◆ **PROVIDED INFORMATION**:
--------------------------------------------------

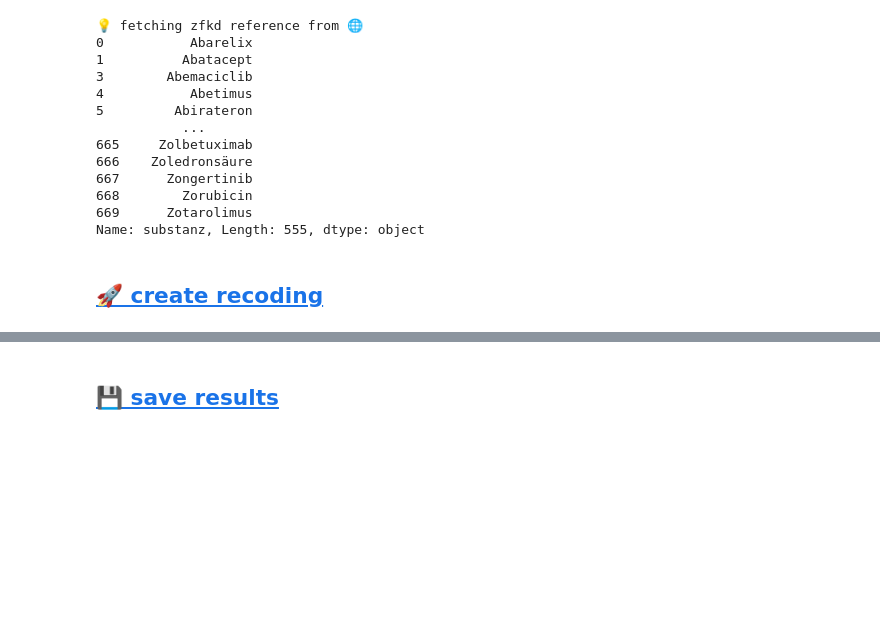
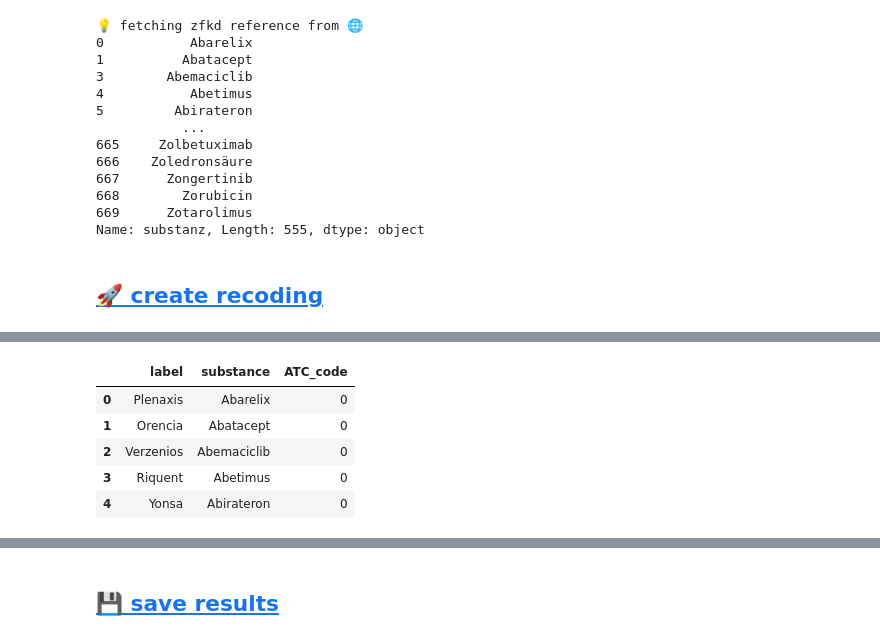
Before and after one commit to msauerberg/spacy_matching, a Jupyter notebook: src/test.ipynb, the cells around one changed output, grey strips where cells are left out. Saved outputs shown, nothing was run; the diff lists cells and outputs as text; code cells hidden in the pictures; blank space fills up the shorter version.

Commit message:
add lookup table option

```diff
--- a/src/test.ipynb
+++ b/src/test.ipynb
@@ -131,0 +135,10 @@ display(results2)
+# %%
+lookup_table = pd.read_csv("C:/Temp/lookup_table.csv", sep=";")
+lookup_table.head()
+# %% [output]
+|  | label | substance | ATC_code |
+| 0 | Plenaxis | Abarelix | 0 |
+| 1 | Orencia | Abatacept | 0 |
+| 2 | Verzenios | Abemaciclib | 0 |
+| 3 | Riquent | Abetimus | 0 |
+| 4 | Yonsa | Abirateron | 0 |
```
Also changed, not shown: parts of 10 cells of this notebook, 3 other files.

--------------------------------------------------

◆ **INSTRUCTIONS TO FOLLOW**: Where a line of the data holds the word "test", copy that line.

◆ **TASK OUTPUT**:
Before and after one commit to msauerberg/spacy_matching, a Jupyter notebook: src/test.ipynb, the cells around one changed output, grey strips where cells are left out. Saved outputs shown, nothing was run; the diff lists cells and outputs as text; code cells hidden in the pictures; blank space fills up the shorter version.
--- a/src/test.ipynb
+++ b/src/test.ipynb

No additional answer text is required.